“The Developer is committed to providing, through those means afforded in the Ordinance, for 85 affordable housing units, eighteen percent of the overall housing units. The commitment to 85 units exceeds the Project’s obligation under the Ordinance,” staff writes.
Further, “Developer commits to constructing at least 74 of its affordable units onsite. The onsite affordable housing units will include 60 affordable rental units and 14 for-sale housing units.
“For the remainder of the affordable housing required of DISC 2022, which shall be no less than an additional 11 units,” staff writes noting that this obligation “excludes the payment of in-lieu fees and could include – onsite construction, acquisition of permanent affordability restrictions on existing housing units within the City, provision of a land dedication site, project individualized program or an alternative manner.”
When DISC was proposed in 2020, it was controversially designed with 6.8 acres of ag buffer on the Mace 25, city-owned property.
However, that is no longer in the works.
“The DiSC 2022 project does not adjoin nor does it include the Mace 25 property.
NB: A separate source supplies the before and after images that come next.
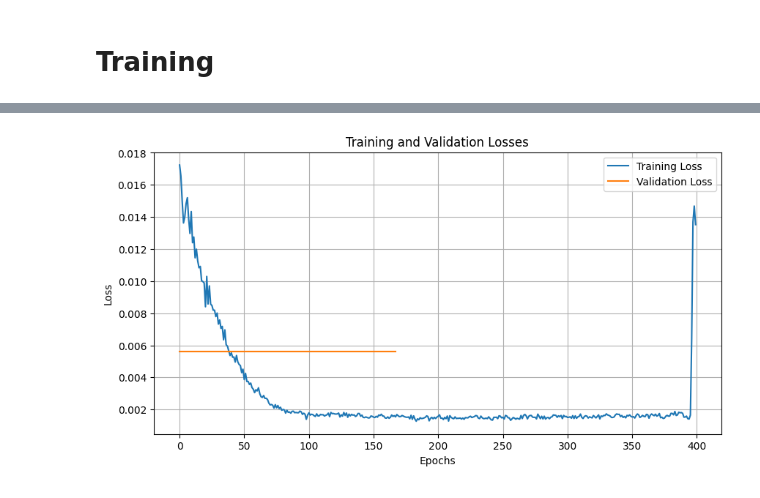
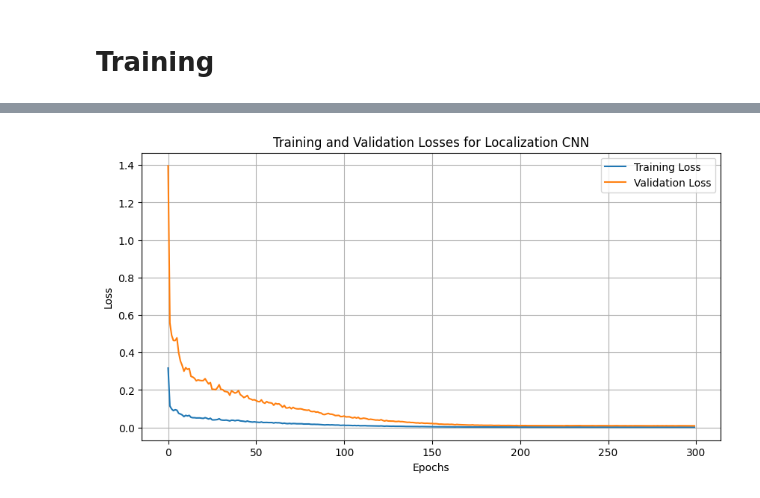
Before and after one commit to gurooria/ResponseWeightedAnalysis, a Jupyter notebook: cnn_training/cnn_regressor.ipynb, the cells around one changed output, grey strips where cells are left out. Saved outputs shown, nothing was run; the diff lists cells and outputs as text; code cells hidden in the pictures.

```diff
--- a/cnn_training/cnn_regressor.ipynb
+++ b/cnn_training/cnn_regressor.ipynb
@@ -98,6 +106,7 @@ def plot_learning_curves(training_losses, validation_losses):
 # %%
 # load training data
 X = torch.load('training_images.pt')
-Y = torch.load('training_labels.pt')
+# Y = torch.load('position_labels.pt')
+Y = torch.load('velocity_labels.pt')
 print(X.shape, Y.shape)
 # %% [output]
@@ -106,11 +115,11 @@ torch.Size([700, 15, 32, 32]) torch.Size([700, 4])
 device = torch.device("cuda" if torch.cuda.is_available() else "cpu")
 
 # Load data
-train_dataset, val_dataset = load_data(X, Y[:, :2])
+train_dataset, val_dataset = load_data(X, Y)
 
 # Create data loaders
-train_loader = DataLoader(train_dataset, batch_size=32, shuffle=True)
-val_loader = DataLoader(val_dataset, batch_size=32, shuffle=False)
+train_loader = DataLoader(train_dataset, batch_size=64, shuffle=True) # data set sorted into batches of 64 and shuffled
+val_loader = DataLoader(val_dataset, batch_size=64, shuffle=False)
 # %%
 # Initialize the model and other components
 model = LocalizationCNN().to(device)
@@ -118,5 +127,5 @@ optimizer = optim.Adam(model.parameters(), lr=0.001)
 loss_function = nn.MSELoss()
 
 # Training and Validation
-training_losses = train_model(model, device, train_loader, optimizer, loss_function, epochs=500)
+training_losses, validate_losses = train_model(model, device, train_loader, val_loader, optimizer, loss_function, epochs=300)
 # %% [output]
@@ -143,5 +191,5 @@ torch.save(model.state_dict(), 'localization_cnn.pt')
 # %%
 # Plot the learning curves
-plot_learning_curves(training_losses, validation_losses)
+plot_learning_curves(training_losses, validate_losses, 0, 'Training and Validation Losses for Localization CNN')
 # %% [output]
-[figure, old version]
+[figure, new version]
```
Also changed, not shown: parts of 7 cells of this notebook, 11 other files.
Therefore, the Mace 25 property will remain in the county jurisdiction as an agricultural property,” staff writes.
Based upon the City’s consultant, “EPS’s independent analysis that was reviewed by the Finance and Budget Commission, the DISC project is projected to produce $5.3 million in net positive fiscal benefits to the City of Davis on annual basis at buildout.”
The EPS report also identified “significant economic impact through business-to-business activity and employee spending, indirect and induced benefits, on the local Davis economy and Yolo County overall.”
Staff notes, “The DISC project also presents an opportunity to diversify the local economic base and providing an opportunity for major employers that will need employees that fall into a key Davis demographic that has been on a steady decline over the last decade, the 25-55 demographic.”
At the BTSSC (Bicycling, Transportation and Street Safety Commission) meeting in early December, the commission recommended: “The Project will need to implement a comprehensive set of design features and Transportation Demand Management (TDM) strategies intended to reduce vehicle trips and vehicle miles traveled.”
They recommended, “The desired outcomes of a TDM Plan shall be to reduce greenhouse gas (GHG) emissions and transportation total carbon footprint through a reduction of the Project’s vehicle miles traveled (VMT).”
They add, “A key strategy should be shifting away from single occupancy vehicle (SOV) use by incentivizing a mode shift to walking, bicycling, public transit, private transit, and/or 3+ carpool.
“An additional goal of the TDM program shall be mitigation of daily traffic congestion generated by the project by reducing daily SOV trips by at least 33% compared to the business-as-usual (unmitigated) scenario predictions in the SEIR,” the commission recommended. “In other words, at full buildout the project must generate fewer than 12,000 motor vehicle trips per day (compared to the 24,000 trips predicted in the SEIR).
“This reduction requirement is to be applied incrementally at each phase of the Project. If daily SOV trips for each phase are not 33% lower than the business-as-usual (unmitigated) projections in the SEIR, then construction of the next phase shall not be permitted.”